> **Instructions to follow**: Count up the lines below where the word "list" shows up, and respond with the number alone.

Web interface edit records:
****

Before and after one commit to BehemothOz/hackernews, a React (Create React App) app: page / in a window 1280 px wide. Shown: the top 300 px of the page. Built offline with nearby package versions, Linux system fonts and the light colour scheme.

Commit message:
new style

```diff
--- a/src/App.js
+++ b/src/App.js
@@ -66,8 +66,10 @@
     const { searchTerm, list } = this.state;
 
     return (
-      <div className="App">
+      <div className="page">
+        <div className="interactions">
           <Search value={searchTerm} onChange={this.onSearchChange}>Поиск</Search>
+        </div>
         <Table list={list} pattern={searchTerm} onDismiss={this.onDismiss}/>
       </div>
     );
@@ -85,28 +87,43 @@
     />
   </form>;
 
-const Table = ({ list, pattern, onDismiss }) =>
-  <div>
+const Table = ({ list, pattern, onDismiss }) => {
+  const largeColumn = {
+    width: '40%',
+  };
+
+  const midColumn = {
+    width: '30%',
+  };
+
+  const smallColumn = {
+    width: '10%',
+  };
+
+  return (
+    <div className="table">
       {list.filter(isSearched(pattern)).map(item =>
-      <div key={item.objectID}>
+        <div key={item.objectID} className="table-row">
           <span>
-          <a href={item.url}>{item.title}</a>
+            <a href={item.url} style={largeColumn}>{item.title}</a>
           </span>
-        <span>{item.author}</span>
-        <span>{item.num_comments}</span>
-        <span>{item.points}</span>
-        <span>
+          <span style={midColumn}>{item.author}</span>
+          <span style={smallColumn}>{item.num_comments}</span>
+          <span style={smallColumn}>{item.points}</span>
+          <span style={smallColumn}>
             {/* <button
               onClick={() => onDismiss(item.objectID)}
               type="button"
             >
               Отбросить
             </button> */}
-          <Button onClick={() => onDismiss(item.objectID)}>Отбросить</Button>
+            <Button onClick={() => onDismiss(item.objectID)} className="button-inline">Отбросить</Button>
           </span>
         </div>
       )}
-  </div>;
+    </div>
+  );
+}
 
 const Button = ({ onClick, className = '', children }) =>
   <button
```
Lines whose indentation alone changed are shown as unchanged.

****

> **Solution to this problem**: 5